Would you copy the records exactly, leaving the pictures out?

── RECORDS ──

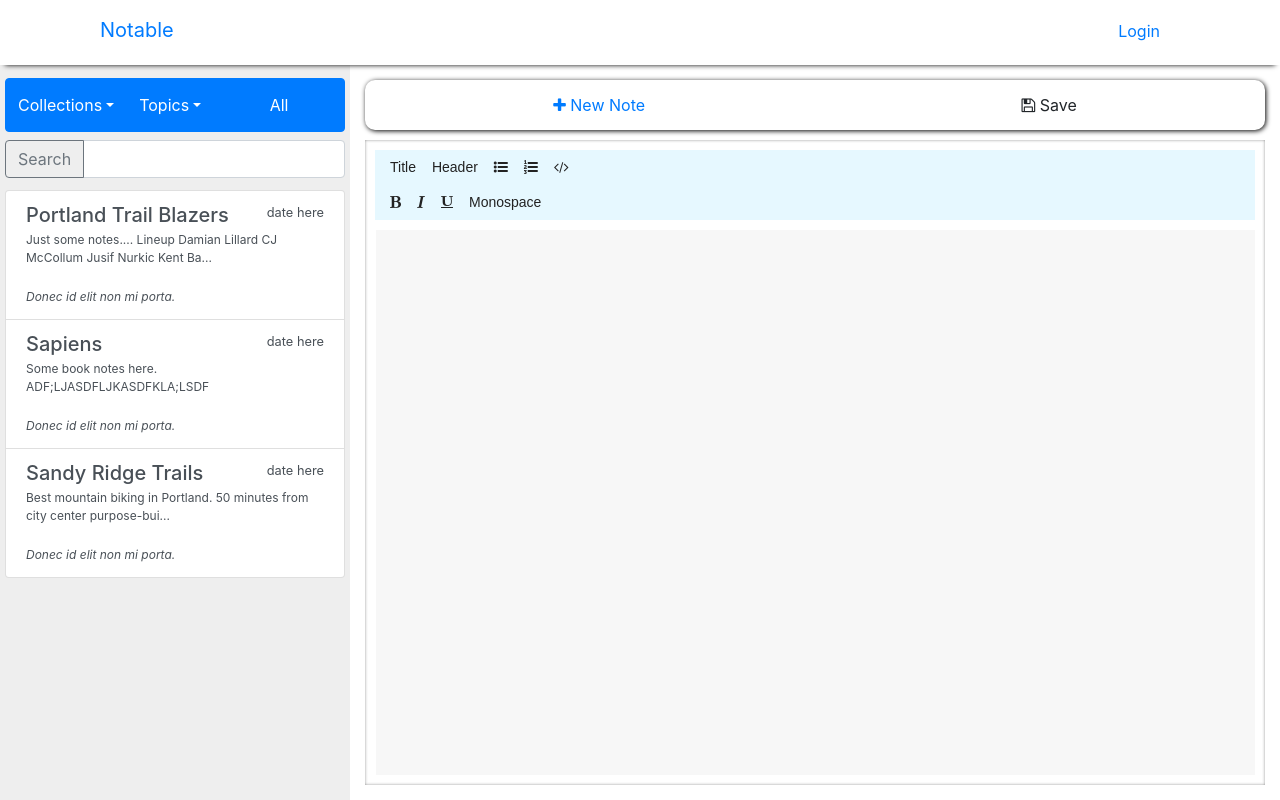
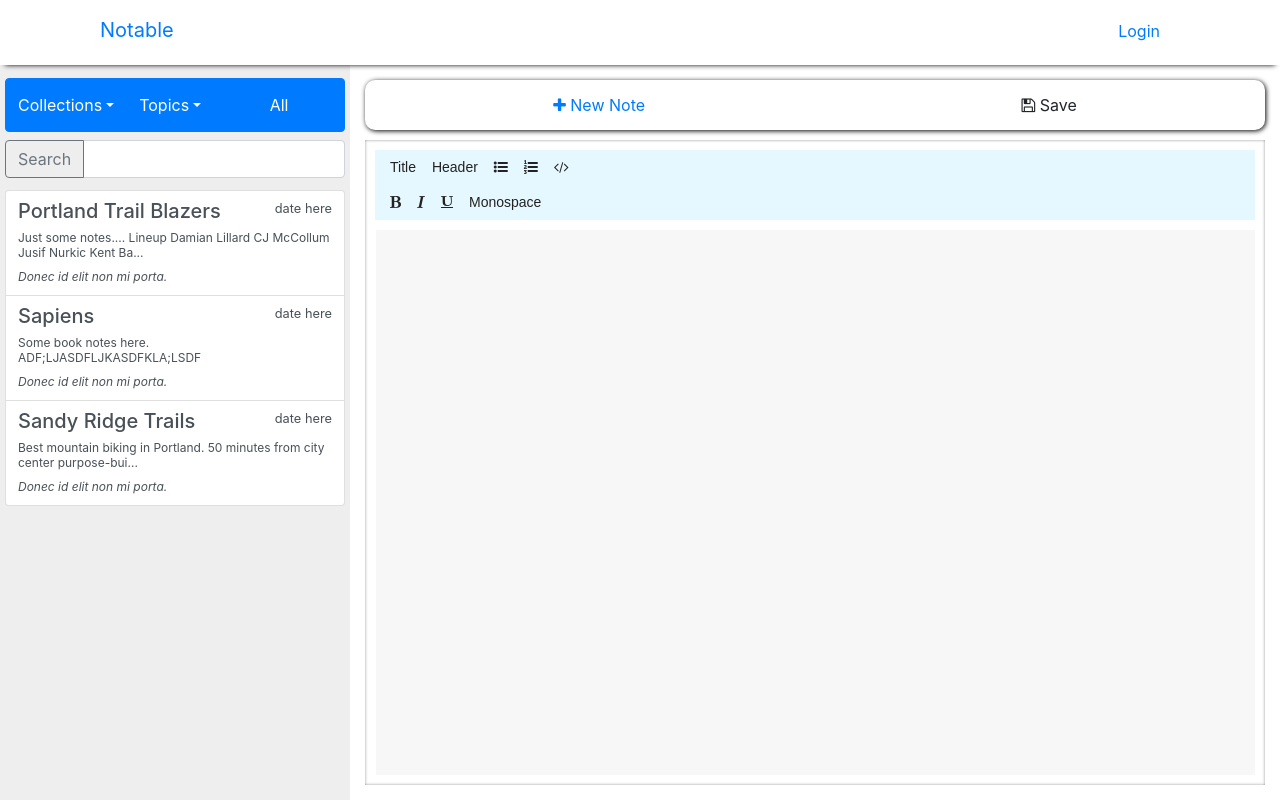
Before and after one commit to austinlords/notable, a React (Create React App) app: page /notes in a window 1280 px wide. Built offline with nearby package versions, Linux system fonts and the light colour scheme.

Commit message:
small changes to notes preview & fakePostService

```diff
--- a/package.json
+++ b/package.json
@@ -22,9 +22,6 @@
     "test": "react-scripts test",
     "eject": "react-scripts eject"
   },
-  "eslintConfig": {
-    "extends": "react-app"
-  },
   "browserslist": {
     "production": [
       ">0.2%",
--- a/src/components/notes.jsx
+++ b/src/components/notes.jsx
@@ -4,7 +4,7 @@ import DraftEditor from "./DraftEditor";
 import { EditorState, convertToRaw, convertFromRaw } from "draft-js";
 import SideBar from "./SideBar";
 import { getNotes, getNote } from "../services/fakePostsService";
-import { saveNote } from "./../services/notesService";
+import { saveNote } from "../services/notesService";
 import "../css/notes.css";
 
 class Notes extends Component {
--- a/src/components/notesPreview.jsx
+++ b/src/components/notesPreview.jsx
@@ -15,20 +15,37 @@ import { Link } from "react-router-dom";
 const NotesPreview = ({ allNotes }) => {
   const notes = allNotes;
 
+  const listItemStyle = {
+    padding: "0.5em 0.75em",
+    background: "white"
+  };
+
+  const previewStyle = {
+    fontSize: 12,
+    margin: "3px 0px",
+    lineHeight: 1.25
+  };
+
+  const tagsStyle = {
+    fontSize: 12,
+    fontStyle: "italic"
+  };
+
   return (
     <div className="list-group preview-section">
       {notes.map(p => (
         <Link
           key={p._id}
           to={`/notes/${p._id}`}
+          style={listItemStyle}
           className="list-group-item list-group-item-action"
         >
           <div className="d-flex w-100 justify-content-between">
             <h5 className="mb-1">{p.title}</h5>
             <small>date here</small>
           </div>
-          <p className="preview-text">{p.preview}</p>
-          <small className="preview-tags">Donec id elit non mi porta.</small>
+          <p style={previewStyle}>{p.preview}</p>
+          <small style={tagsStyle}>Donec id elit non mi porta.</small>
         </Link>
       ))}
     </div>
--- a/src/components/sideBar.jsx
+++ b/src/components/sideBar.jsx
@@ -11,6 +11,7 @@ const SideBar = props => {
       <NotesPreview
         allNotes={props.allNotes}
         populateEditor={props.populateEditor}
+        selectedNote={props.selectedNote}
       />
     </div>
   );
--- a/src/css/notes.css
+++ b/src/css/notes.css
@@ -22,15 +22,6 @@
 
 .preview-section {
   overflow-y: scroll;
-}
-
-.preview-text {
-  font-size: 12px;
-}
-
-.preview-tags {
-  font-size: 12px;
-  font-style: italic;
 }
 
 .editor-window {
--- a/src/services/fakePostsService.js
+++ b/src/services/fakePostsService.js
@@ -6,6 +6,7 @@ export const notes = [
     preview:
       "Just some notes....  Lineup Damian Lillard CJ McCollum Jusif Nurkic Kent Ba...",
     tags: ["Portland", "Sports", "Basketball"],
+    collection: { name: "", color: "" },
     updated: new Date(
       "Thu Aug 26 2019 20:35:42 GMT-0700 (Pacific Daylight Time)"
     )
@@ -16,6 +17,7 @@ export const notes = [
     content: `{"blocks":[{"key":"ae4k1","text":"Sapiens","type":"header-one","depth":0,"inlineStyleRanges":[],"entityRanges":[],"data":{}},{"key":"5ot86","text":"","type":"unstyled","depth":0,"inlineStyleRanges":[],"entityRanges":[],"data":{}},{"key":"1t7bp","text":"Some book notes here. ","type":"unstyled","depth":0,"inlineStyleRanges":[],"entityRanges":[],"data":{}},{"key":"ddof3","text":"","type":"unstyled","depth":0,"inlineStyleRanges":[],"entityRanges":[],"data":{}},{"key":"82k66","text":"ADF;LJASDFLJKASDFKLA;LSDF","type":"unstyled","depth":0,"inlineStyleRanges":[],"entityRanges":[],"data":{}}],"entityMap":{}}`,
     preview: "Some book notes here.   ADF;LJASDFLJKASDFKLA;LSDF ",
     tags: ["Books", "History"],
+    collection: { name: "Books", color: "blue" },
     updated: new Date(
       "Thu Aug 21 2019 20:35:42 GMT-0700 (Pacific Daylight Time)"
     )
@@ -25,8 +27,9 @@ export const notes = [
     title: "Sandy Ridge Trails",
     content: `{"blocks":[{"key":"ae4k1","text":"Sandy Ride Trail","type":"header-one","depth":0,"inlineStyleRanges":[],"entityRanges":[],"data":{}},{"key":"5ot86","text":"","type":"unstyled","depth":0,"inlineStyleRanges":[],"entityRanges":[],"data":{}},{"key":"1t7bp","text":"Best mountain biking in Portland. ","type":"unstyled","depth":0,"inlineStyleRanges":[],"entityRanges":[],"data":{}},{"key":"2p4ml","text":"50 minutes from city center","type":"unordered-list-item","depth":0,"inlineStyleRanges":[],"entityRanges":[],"data":{}},{"key":"8bbuo","text":"purpose-built trails","type":"unordered-list-item","depth":0,"inlineStyleRanges":[],"entityRanges":[],"data":{}},{"key":"dalrm","text":"no hikers!","type":"unordered-list-item","depth":0,"inlineStyleRanges":[],"entityRanges":[],"data":{}}],"entityMap":{}}`,
     preview:
-      " Best mountain biking in Portland.  50 minutes from city center purpose-bui...",
+      "Best mountain biking in Portland.  50 minutes from city center purpose-bui...",
     tags: ["Portland", "Mountain Biking"],
+    collection: { name: "Places", color: "purple" },
     updated: new Date(
       "Thu Aug 29 2019 20:35:42 GMT-0700 (Pacific Daylight Time)"
     )
```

───

WRITTEN SOLUTION
Before and after one commit to austinlords/notable, a React (Create React App) app: page /notes in a window 1280 px wide. Built offline with nearby package versions, Linux system fonts and the light colour scheme.

Commit message:
small changes to notes preview & fakePostService

```diff
--- a/package.json
+++ b/package.json
@@ -22,9 +22,6 @@
     "test": "react-scripts test",
     "eject": "react-scripts eject"
   },
-  "eslintConfig": {
-    "extends": "react-app"
-  },
   "browserslist": {
     "production": [
       ">0.2%",
--- a/src/components/notes.jsx
+++ b/src/components/notes.jsx
@@ -4,7 +4,7 @@ import DraftEditor from "./DraftEditor";
 import { EditorState, convertToRaw, convertFromRaw } from "draft-js";
 import SideBar from "./SideBar";
 import { getNotes, getNote } from "../services/fakePostsService";
-import { saveNote } from "./../services/notesService";
+import { saveNote } from "../services/notesService";
 import "../css/notes.css";
 
 class Notes extends Component {
--- a/src/components/notesPreview.jsx
+++ b/src/components/notesPreview.jsx
@@ -15,20 +15,37 @@ import { Link } from "react-router-dom";
 const NotesPreview = ({ allNotes }) => {
   const notes = allNotes;
 
+  const listItemStyle = {
+    padding: "0.5em 0.75em",
+    background: "white"
+  };
+
+  const previewStyle = {
+    fontSize: 12,
+    margin: "3px 0px",
+    lineHeight: 1.25
+  };
+
+  const tagsStyle = {
+    fontSize: 12,
+    fontStyle: "italic"
+  };
+
   return (
     <div className="list-group preview-section">
       {notes.map(p => (
         <Link
           key={p._id}
           to={`/notes/${p._id}`}
+          style={listItemStyle}
           className="list-group-item list-group-item-action"
         >
           <div className="d-flex w-100 justify-content-between">
             <h5 className="mb-1">{p.title}</h5>
             <small>date here</small>
           </div>
-          <p className="preview-text">{p.preview}</p>
-          <small className="preview-tags">Donec id elit non mi porta.</small>
+          <p style={previewStyle}>{p.preview}</p>
+          <small style={tagsStyle}>Donec id elit non mi porta.</small>
         </Link>
       ))}
     </div>
--- a/src/components/sideBar.jsx
+++ b/src/components/sideBar.jsx
@@ -11,6 +11,7 @@ const SideBar = props => {
       <NotesPreview
         allNotes={props.allNotes}
         populateEditor={props.populateEditor}
+        selectedNote={props.selectedNote}
       />
     </div>
   );
--- a/src/css/notes.css
+++ b/src/css/notes.css
@@ -22,15 +22,6 @@
 
 .preview-section {
   overflow-y: scroll;
-}
-
-.preview-text {
-  font-size: 12px;
-}
-
-.preview-tags {
-  font-size: 12px;
-  font-style: italic;
 }
 
 .editor-window {
--- a/src/services/fakePostsService.js
+++ b/src/services/fakePostsService.js
@@ -6,6 +6,7 @@ export const notes = [
     preview:
       "Just some notes....  Lineup Damian Lillard CJ McCollum Jusif Nurkic Kent Ba...",
     tags: ["Portland", "Sports", "Basketball"],
+    collection: { name: "", color: "" },
     updated: new Date(
       "Thu Aug 26 2019 20:35:42 GMT-0700 (Pacific Daylight Time)"
     )
@@ -16,6 +17,7 @@ export const notes = [
     content: `{"blocks":[{"key":"ae4k1","text":"Sapiens","type":"header-one","depth":0,"inlineStyleRanges":[],"entityRanges":[],"data":{}},{"key":"5ot86","text":"","type":"unstyled","depth":0,"inlineStyleRanges":[],"entityRanges":[],"data":{}},{"key":"1t7bp","text":"Some book notes here. ","type":"unstyled","depth":0,"inlineStyleRanges":[],"entityRanges":[],"data":{}},{"key":"ddof3","text":"","type":"unstyled","depth":0,"inlineStyleRanges":[],"entityRanges":[],"data":{}},{"key":"82k66","text":"ADF;LJASDFLJKASDFKLA;LSDF","type":"unstyled","depth":0,"inlineStyleRanges":[],"entityRanges":[],"data":{}}],"entityMap":{}}`,
     preview: "Some book notes here.   ADF;LJASDFLJKASDFKLA;LSDF ",
     tags: ["Books", "History"],
+    collection: { name: "Books", color: "blue" },
     updated: new Date(
       "Thu Aug 21 2019 20:35:42 GMT-0700 (Pacific Daylight Time)"
     )
@@ -25,8 +27,9 @@ export const notes = [
     title: "Sandy Ridge Trails",
     content: `{"blocks":[{"key":"ae4k1","text":"Sandy Ride Trail","type":"header-one","depth":0,"inlineStyleRanges":[],"entityRanges":[],"data":{}},{"key":"5ot86","text":"","type":"unstyled","depth":0,"inlineStyleRanges":[],"entityRanges":[],"data":{}},{"key":"1t7bp","text":"Best mountain biking in Portland. ","type":"unstyled","depth":0,"inlineStyleRanges":[],"entityRanges":[],"data":{}},{"key":"2p4ml","text":"50 minutes from city center","type":"unordered-list-item","depth":0,"inlineStyleRanges":[],"entityRanges":[],"data":{}},{"key":"8bbuo","text":"purpose-built trails","type":"unordered-list-item","depth":0,"inlineStyleRanges":[],"entityRanges":[],"data":{}},{"key":"dalrm","text":"no hikers!","type":"unordered-list-item","depth":0,"inlineStyleRanges":[],"entityRanges":[],"data":{}}],"entityMap":{}}`,
     preview:
-      " Best mountain biking in Portland.  50 minutes from city center purpose-bui...",
+      "Best mountain biking in Portland.  50 minutes from city center purpose-bui...",
     tags: ["Portland", "Mountain Biking"],
+    collection: { name: "Places", color: "purple" },
     updated: new Date(
       "Thu Aug 29 2019 20:35:42 GMT-0700 (Pacific Daylight Time)"
     )
```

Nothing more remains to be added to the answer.